The movie starts with a particularly grim overtone in that two races were born from a cracking of a magical crystal. The Skeksis are horrible looking bird dinosaurs while the Mystics are less horrible looking sloth wizards. Already the film introduces the dichotomy between naturalism, with the peaceful mystic wizards, and commercial materialism with the wretched Skeksis. It takes about two seconds to see which side Henson and his creators are on. Imagination does not equal drug use, imagination does not equal drug use. In the middle of this surreal conflict is Jen, a gelfling, who is tasked with finding a lost shard of the larger dark crystal, which is now being used by the aristocratic business men, I mean Skeksis, to hold power over wherever the hell this takes place.
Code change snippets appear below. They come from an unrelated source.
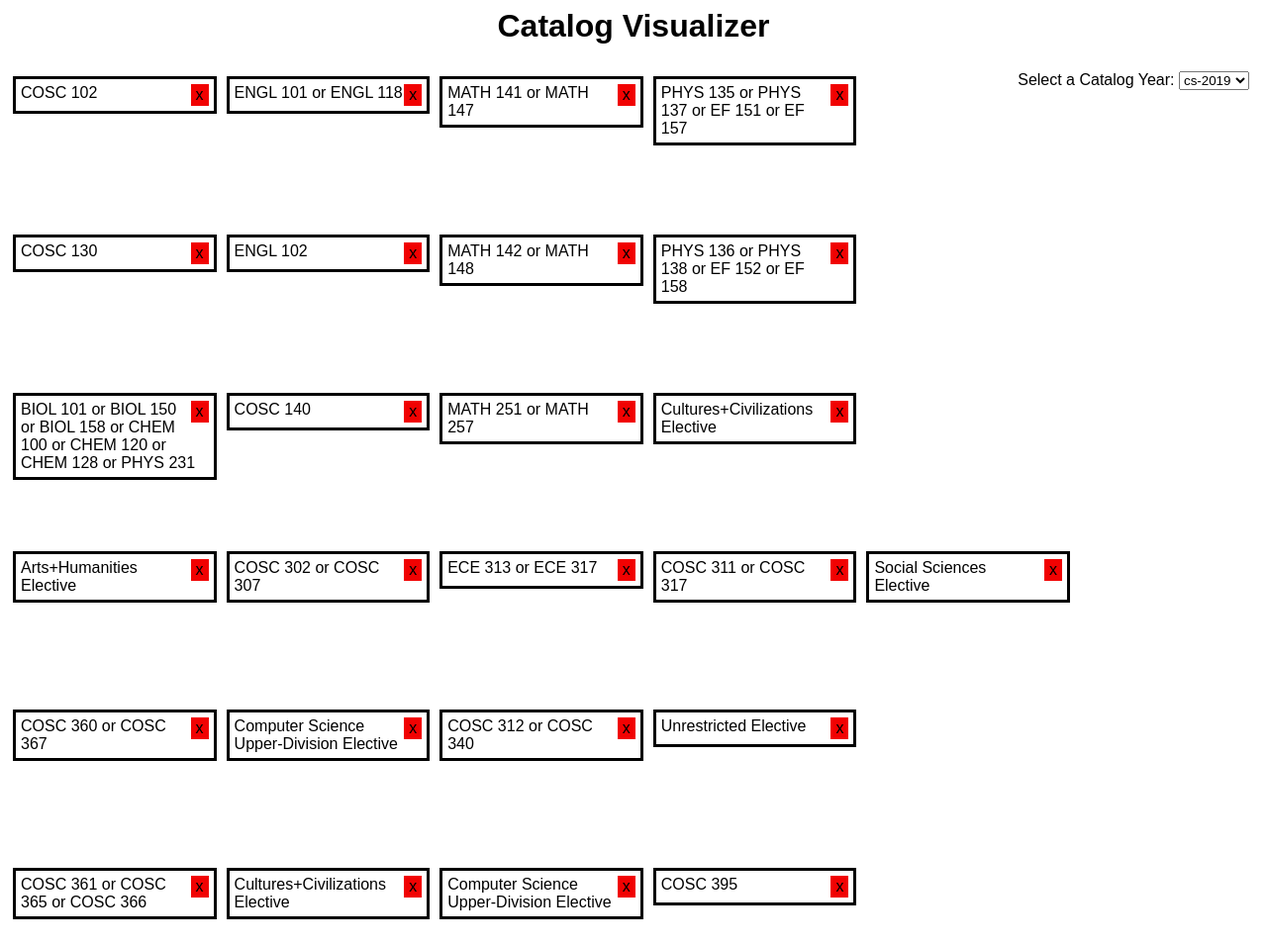
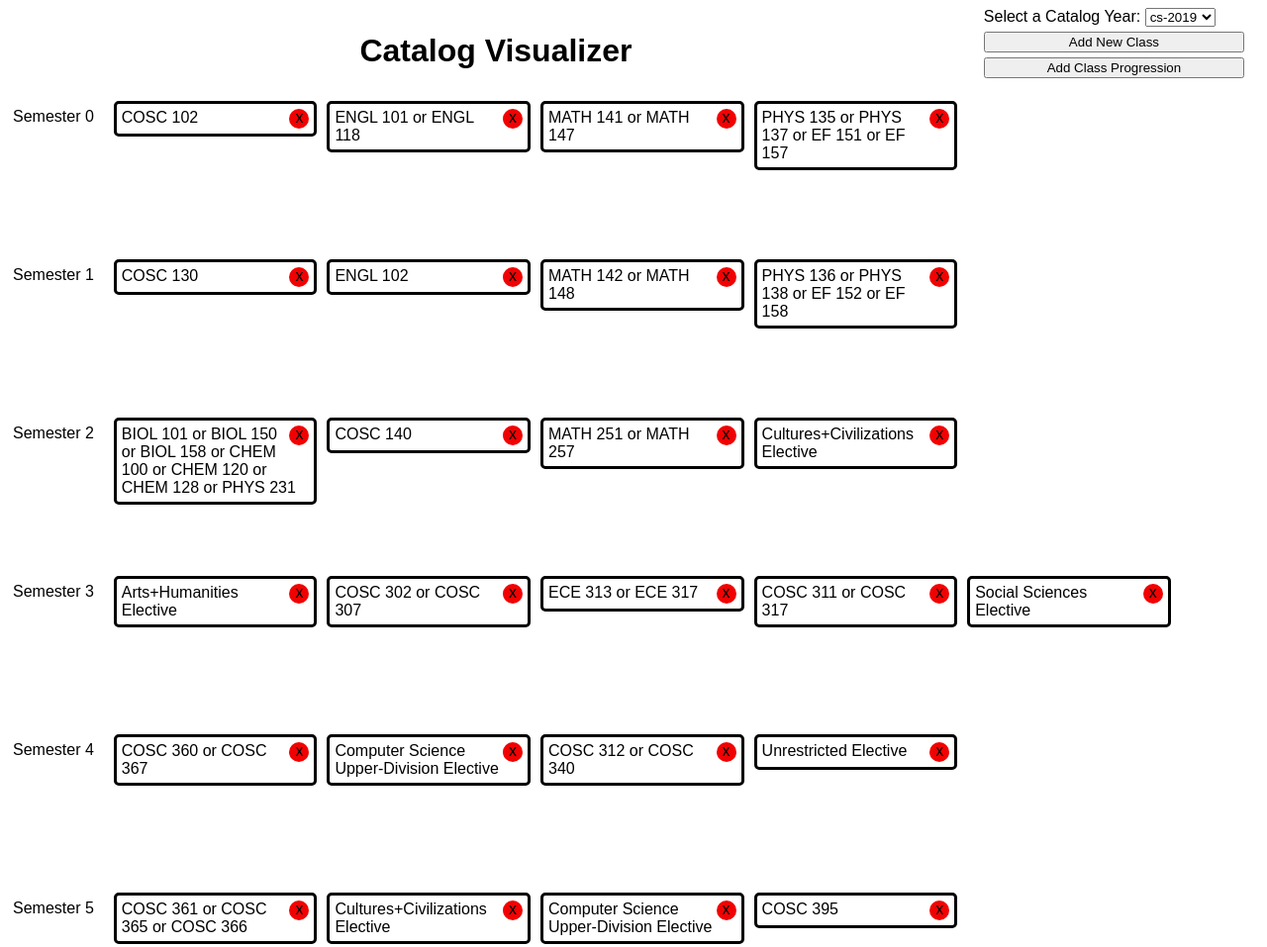
Before and after one commit to jmandzak/CatalogVisualizer, a plain HTML site: page index.html in a window 1280 px wide. Shown: the top 957 px of the page at 99% size. Drawn offline with nearby package versions, Linux system fonts and the light colour scheme.

Commit message:
Style Stuff and Added Semester Column

```diff
--- a/index.html
+++ b/index.html
@@ -9,12 +9,16 @@
 
 <body>
     <section>
+        <div style=" float:right; margin-right: 15px;" class="dropdown">
+            <label for="language">Select a Catalog Year:</label>
+            <select name="catalogSelection" id="dropDownWrite" onchange="catalogClicked(this.value);"></select>
+            <br>
+            <button type="button" class="TRMenu">Add New Class</button>
+            <button type="button" class="TRMenu">Add Class Progression</button>
+        </div>
         <h1>Catalog Visualizer</h1>
 
-        <div style="float:right; padding-right: 10px;" class="dropdown">
-            <label for="language">Select a Catalog Year:</label>
-            <select name="catalogSelection" id="dropDownWrite" onchange="catalogClicked(this.value);"></select>
-        </div>
+
         <div id="boxSection">
 
         </div>
@@ -49,6 +53,7 @@
                     all_classes = [];
 
                     for ( var semesters in data[catalog]['terms']){
+                        boxSection.innerHTML += '<div class="semesterCol"> Semester '+semesters+'</div>' ;
                         for( var classes in data[catalog]['terms'][semesters]){
                             boxSection.innerHTML += '<div class="box" contenteditable="true"><span id="close" onclick="this.parentNode.remove(); return false;">x</span>' + data[catalog]['terms'][semesters][classes] + '</div>' ;
                             all_classes.push(data[catalog]['terms'][semesters][classes]);
--- a/stylesheet.css
+++ b/stylesheet.css
@@ -3,14 +3,24 @@
 }
 
 h1 {
+    padding-top: 25px;
     text-align: center;
     font-size: xx-large;
+}
+
+.semesterCol{
+    display: inline-block;
+    float: left;
+    padding-right: 15px;
+    padding-left: 5px ;
+    padding-top: 12px
 }
 
 .box {
     border-width: 3px ;
     border-style: solid ;
     border-color: #000000 ;
+    border-radius: 5px;
     margin: 5px ;
     padding: 5px ;
     width: 15%;
@@ -24,17 +34,28 @@ br{
 
 #close {
     float:right;
+    text-align: center;
+    line-height: 18px;
     display:inline-block;
-    padding:2px 5px;
+    width: 20px;
+    height: 20px;
     background:#f10202;
+    border-radius: 50%;
 }
 
 #close:hover {
     float:right;
     display:inline-block;
-    padding:2px 5px;
+    width: 20px;
+    height: 20px;
     background:#f10202;
     color:#fff;
+    border-radius: 50%;
+}
+
+.TRMenu{
+    width: 100%;
+    margin-top: 5px;
 }
 
 table {
@@ -42,7 +63,7 @@ table {
     font-size: large;
 }
 
-th,
+th
     td {
         font-weight: bold;
         border: 1px solid black;
```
Hippy dippy fantasy ho!
Dark Crystal is believable. It is this aspect, in my opinion, which has allowed it to become ingrained in cultural memory. Along with this, is the allowance of frightening imagery mixed with child-like imagination. The plot for Dark Crystal is centered around death and rejuvenation. Add to this some fucking frightening creatures and one has a family movie that would scare the bejeezus out of 7 year olds and 47 year olds alike. Despite its dark undertone, Dark Crystal is hallmark of a good family film, where the subject matter is broken down for children without sacrificing narrative for adults. It is this formula that makes this film, at least in my mind, a classic for further generations. Shit, I am sitting here decades later frightened to have my essence sucked out by SkekTek the scientist.
Jen’s journey to get the shard back to the Dark Crystal is followed by a parade of tragedy. After meeting with Aughra and getting the shard, the Garthim (Skeksis Hell Beetles) destroy everything and take Aughra hostage. Well, no problem there. After Jen meets with Kira, who aids him on his quest, her home is also invaded by these hell beetles and her village of Podlings is taken hostage for Skesksis enslavement. Goddammit Jen, stop going places. Just get the shard back to the Dark Crystal. Jen’s journey leads him to the Skeksis palace on the backs of Landstriders, which are just humans on stilts galloping on all fours. You know what? When I said this movie was believable I meant everything except for those Landstriders. They just look silly.
This film works its way up to the Conjunction, a meeting between the world’s three suns which marks the time the Skeksis can gain immortality if the crystal is still broke. goddamit Jen where are you? The film concludes with Jen getting his act together and reconstructing the Dar— er light crystal. The Mystics and Skekisis combine into a spectral race of not so terrible looking root ghosts. The symbiotic nature of both races combined with the idea that the original race was filled with good and evil before their split, makes a well rounded story and also gives the protagonists (Mystics) some critical flaws as good cannot be effective without evil. I mean how fucking long did it take them to crawl to the palace? Days? Months? Come on guys. The root ghosts then float away, leaving the crystal of truth for the gelflings and the podlings, which I assume are all that inhabits this crazy world. Anyone else? Just don’t touch the crystal, otherwise you will split into homogeneous archetypes and things will get really strange again.
The Dark Crystal is an easy pick for longevity. The Muppets combined with the work in Star Wars had made Henson, along with Frank Oz, a household name. In fact, subsequent generations are still being introduced to the imagination of both creators, which eventually leads them to the Dark Crystal. This is a fine film to watch repeatedly, as I can not imagine a world where you haven’t seen this and do not sometimes imitate Chamberlain’s distinctive throat whine.
THE DARK CRYSTAL
Released: December 17, 1982
Directed By: Jim Henson, Frank Oz
Story: Jim Henson